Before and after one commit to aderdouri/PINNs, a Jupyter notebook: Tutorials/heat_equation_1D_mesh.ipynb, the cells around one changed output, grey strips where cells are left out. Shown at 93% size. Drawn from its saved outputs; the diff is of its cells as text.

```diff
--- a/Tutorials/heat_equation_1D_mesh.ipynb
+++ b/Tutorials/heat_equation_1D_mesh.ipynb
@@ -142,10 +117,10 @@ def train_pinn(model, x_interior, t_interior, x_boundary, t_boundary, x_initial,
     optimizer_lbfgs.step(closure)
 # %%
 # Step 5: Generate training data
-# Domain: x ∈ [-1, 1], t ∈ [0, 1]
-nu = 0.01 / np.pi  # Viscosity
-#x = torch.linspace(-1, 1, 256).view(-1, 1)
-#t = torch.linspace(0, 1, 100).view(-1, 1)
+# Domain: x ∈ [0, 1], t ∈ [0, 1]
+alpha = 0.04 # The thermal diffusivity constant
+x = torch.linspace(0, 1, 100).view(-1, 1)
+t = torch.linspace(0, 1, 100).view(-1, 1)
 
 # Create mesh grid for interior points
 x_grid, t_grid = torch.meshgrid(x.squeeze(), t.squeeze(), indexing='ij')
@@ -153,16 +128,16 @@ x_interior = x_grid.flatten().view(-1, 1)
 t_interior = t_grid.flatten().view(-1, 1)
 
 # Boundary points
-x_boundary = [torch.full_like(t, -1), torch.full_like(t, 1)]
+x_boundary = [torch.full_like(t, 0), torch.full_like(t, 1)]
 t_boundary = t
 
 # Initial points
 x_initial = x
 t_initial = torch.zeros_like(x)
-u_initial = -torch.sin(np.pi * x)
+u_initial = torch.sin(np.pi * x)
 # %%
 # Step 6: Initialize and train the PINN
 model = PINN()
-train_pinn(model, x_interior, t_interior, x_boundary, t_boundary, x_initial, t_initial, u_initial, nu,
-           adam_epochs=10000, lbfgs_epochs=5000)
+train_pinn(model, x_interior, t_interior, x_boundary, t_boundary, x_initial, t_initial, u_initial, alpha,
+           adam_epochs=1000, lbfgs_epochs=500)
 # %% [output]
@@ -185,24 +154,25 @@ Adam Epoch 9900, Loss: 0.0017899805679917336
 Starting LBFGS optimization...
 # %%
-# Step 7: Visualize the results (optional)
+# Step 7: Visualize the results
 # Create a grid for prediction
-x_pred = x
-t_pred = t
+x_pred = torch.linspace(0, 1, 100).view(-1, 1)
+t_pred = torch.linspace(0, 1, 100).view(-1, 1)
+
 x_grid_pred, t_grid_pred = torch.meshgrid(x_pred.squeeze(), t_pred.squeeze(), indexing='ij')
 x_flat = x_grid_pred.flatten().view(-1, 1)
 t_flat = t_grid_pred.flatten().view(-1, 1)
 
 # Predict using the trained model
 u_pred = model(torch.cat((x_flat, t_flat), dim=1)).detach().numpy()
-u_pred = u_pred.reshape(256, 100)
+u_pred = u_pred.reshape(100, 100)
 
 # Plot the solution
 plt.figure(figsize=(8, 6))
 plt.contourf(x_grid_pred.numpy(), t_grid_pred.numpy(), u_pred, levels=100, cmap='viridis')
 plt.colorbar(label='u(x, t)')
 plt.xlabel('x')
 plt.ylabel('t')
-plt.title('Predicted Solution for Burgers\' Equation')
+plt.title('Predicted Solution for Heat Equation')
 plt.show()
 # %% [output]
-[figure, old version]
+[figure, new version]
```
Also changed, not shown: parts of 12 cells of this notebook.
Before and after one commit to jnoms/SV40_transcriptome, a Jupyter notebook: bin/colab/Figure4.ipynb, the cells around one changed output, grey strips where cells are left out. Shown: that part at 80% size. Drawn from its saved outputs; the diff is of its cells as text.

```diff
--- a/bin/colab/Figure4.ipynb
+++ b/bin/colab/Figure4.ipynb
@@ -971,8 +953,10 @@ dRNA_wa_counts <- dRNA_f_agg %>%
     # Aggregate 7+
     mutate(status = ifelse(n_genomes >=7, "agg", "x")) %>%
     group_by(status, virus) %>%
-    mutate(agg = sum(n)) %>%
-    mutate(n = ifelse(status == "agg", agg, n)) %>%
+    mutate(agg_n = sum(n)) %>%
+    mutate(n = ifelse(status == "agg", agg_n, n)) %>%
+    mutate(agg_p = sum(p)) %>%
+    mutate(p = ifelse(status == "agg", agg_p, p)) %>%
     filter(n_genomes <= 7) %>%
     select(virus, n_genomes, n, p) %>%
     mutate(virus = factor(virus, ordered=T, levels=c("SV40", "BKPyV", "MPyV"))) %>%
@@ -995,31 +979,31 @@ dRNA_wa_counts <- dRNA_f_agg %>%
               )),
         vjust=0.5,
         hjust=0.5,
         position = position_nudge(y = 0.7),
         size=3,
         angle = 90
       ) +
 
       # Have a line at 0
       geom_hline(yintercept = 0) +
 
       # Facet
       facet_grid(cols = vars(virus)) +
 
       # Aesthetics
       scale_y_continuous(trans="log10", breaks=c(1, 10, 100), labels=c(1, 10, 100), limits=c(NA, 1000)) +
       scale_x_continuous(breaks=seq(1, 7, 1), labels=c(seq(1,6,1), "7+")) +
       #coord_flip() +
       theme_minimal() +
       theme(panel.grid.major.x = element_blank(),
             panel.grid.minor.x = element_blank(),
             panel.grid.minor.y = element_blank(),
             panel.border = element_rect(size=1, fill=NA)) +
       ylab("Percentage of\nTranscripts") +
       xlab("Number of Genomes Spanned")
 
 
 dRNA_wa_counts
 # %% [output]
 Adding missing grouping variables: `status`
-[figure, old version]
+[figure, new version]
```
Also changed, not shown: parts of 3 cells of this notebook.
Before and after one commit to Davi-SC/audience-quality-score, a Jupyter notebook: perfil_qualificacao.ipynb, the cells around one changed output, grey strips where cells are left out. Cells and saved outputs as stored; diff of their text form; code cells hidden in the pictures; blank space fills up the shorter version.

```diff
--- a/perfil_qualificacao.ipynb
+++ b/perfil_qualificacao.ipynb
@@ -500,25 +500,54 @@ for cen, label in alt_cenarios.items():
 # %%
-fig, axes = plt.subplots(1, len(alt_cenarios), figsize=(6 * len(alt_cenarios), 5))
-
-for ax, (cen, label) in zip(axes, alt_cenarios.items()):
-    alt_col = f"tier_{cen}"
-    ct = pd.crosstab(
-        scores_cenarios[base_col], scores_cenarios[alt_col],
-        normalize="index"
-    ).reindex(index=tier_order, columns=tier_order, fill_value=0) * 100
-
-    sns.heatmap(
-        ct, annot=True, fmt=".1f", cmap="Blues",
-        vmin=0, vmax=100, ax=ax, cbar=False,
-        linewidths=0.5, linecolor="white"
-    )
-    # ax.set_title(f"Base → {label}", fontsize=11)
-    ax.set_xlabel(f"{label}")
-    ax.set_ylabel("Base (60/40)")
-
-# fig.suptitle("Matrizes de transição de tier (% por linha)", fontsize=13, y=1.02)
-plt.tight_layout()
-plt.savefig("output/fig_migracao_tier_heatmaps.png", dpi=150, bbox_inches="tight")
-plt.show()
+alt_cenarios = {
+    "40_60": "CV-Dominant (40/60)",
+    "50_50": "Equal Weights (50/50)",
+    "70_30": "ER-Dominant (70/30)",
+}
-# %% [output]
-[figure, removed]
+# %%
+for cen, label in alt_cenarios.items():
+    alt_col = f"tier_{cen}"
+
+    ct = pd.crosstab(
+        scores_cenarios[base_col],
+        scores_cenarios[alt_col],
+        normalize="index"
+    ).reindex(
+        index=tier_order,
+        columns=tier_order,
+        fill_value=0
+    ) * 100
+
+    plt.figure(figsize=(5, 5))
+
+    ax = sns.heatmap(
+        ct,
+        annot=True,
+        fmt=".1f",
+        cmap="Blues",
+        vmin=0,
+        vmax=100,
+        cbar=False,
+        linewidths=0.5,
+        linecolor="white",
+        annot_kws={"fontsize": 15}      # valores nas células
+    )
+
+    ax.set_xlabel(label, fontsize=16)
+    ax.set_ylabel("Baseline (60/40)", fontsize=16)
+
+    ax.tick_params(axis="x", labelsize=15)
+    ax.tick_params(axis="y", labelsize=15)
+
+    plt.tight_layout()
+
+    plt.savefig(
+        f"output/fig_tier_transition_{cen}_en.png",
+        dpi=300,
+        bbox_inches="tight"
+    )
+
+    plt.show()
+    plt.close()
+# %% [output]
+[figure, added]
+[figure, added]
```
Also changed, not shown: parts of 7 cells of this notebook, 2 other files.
####
**To do**: Where the material contains a line with "panel", return that line.

**Task solution**:
       theme(panel.grid.major.x = element_blank(),
             panel.grid.minor.x = element_blank(),
             panel.grid.minor.y = element_blank(),
             panel.border = element_rect(size=1, fill=NA)) +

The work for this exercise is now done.